What Is AI Bias?
Machine learning (ML) models are computer programs that draw inferences from data — usually lots of data. ML is part of artificial intelligence (AI), which is a broader term used to describe computers and software that perform tasks in a way that we humans consider “intelligent.” ML and AI are being applied to tasks in nearly every industry to help companies more effectively and efficiently execute tasks and achieve goals. You’ve probably encountered AI innumerable times in the course of being an average consumer.
ML models are being used to aid disease diagnosis like detecting cancer cells, tag photographs in social media, understand speech, identify credit card fraud, increase customer engagement with movie/TV recommendations on video streaming services and much more. The global AI market is projected to grow at a compound annual growth rate (CAGR) of 33% through 2027, drawing upon strength in cloud-computing applications and the rise in connected smart devices.
One way to think of ML models is that they instantiate an algorithm (a decision-making procedure often involving math) in software and then, at relatively low cost, deploy it on a large scale. The problem is that algorithms can absorb and perpetuate racial, gender, ethnic and other social inequalities. There are, unfortunately, many examples — here’s a well-known one that was caught early:

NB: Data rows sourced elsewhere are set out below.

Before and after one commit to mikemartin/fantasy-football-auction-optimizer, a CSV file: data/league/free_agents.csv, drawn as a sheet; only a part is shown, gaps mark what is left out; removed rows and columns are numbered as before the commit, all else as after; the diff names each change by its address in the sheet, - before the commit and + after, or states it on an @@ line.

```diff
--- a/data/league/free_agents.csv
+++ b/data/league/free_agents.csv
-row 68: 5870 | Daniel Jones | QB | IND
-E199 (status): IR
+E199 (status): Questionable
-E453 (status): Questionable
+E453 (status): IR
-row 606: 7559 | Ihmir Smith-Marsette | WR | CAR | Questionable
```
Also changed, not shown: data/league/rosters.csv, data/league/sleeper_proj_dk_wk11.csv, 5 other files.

Amazon developers disclosed that an AI model, designed to screen job candidates, favored men over women. The algorithm had been trained using a database of its engineering hires over a 10-year period. Since the training data contained a majority of male developers, the AI model taught itself that men were preferable and downgraded references such as “women’s team captain” or mentions of an all-female educational institution in a resume. If Amazon had not recognized the problem, the AI algorithm might have been deployed on a large scale, further perpetuating existing gender biases.
Addressing AI Bias With DataOps
Many in the data industry recognize the serious impact of AI bias and seek to take active steps to mitigate it. As the industry’s understanding of AI bias matures, model developers are getting better at defining and measuring bias. Data teams should formulate equity metrics in partnership with stakeholders. Once targets are defined, data professionals can iterate on eliminating bias from machine learning models. Armed with a comprehensive set of metrics and target goals, data scientists can address AI bias like other performance requirements.
The data industry can begin the process of mitigating bias by viewing AI systems from a manufacturing process perspective. Machine learning systems receive data (raw materials), process data (work in progress), make decisions or predictions, and output analytics (finished goods). We call this process flow the “data factory,” and like other manufacturing processes, it should be subject to quality controls. The data industry needs to treat AI bias as a quality problem.
If you walk into any modern manufacturing facility, you will see automation and quality controls at every step. When you buy a car, you can be sure that the factory has tested every component and subsystem. Additionally, the vehicle contains built-in computers that diagnose issues and control dashboard warning alerts. The car is tested before it is sold and then monitored while in operation.
AI systems should be subject to this same level of process control. The data industry employs a new term, “DataOps,” when describing the application of manufacturing quality methods like lean manufacturing and Six Sigma to data and analytics. Let’s discuss how DataOps can address AI bias.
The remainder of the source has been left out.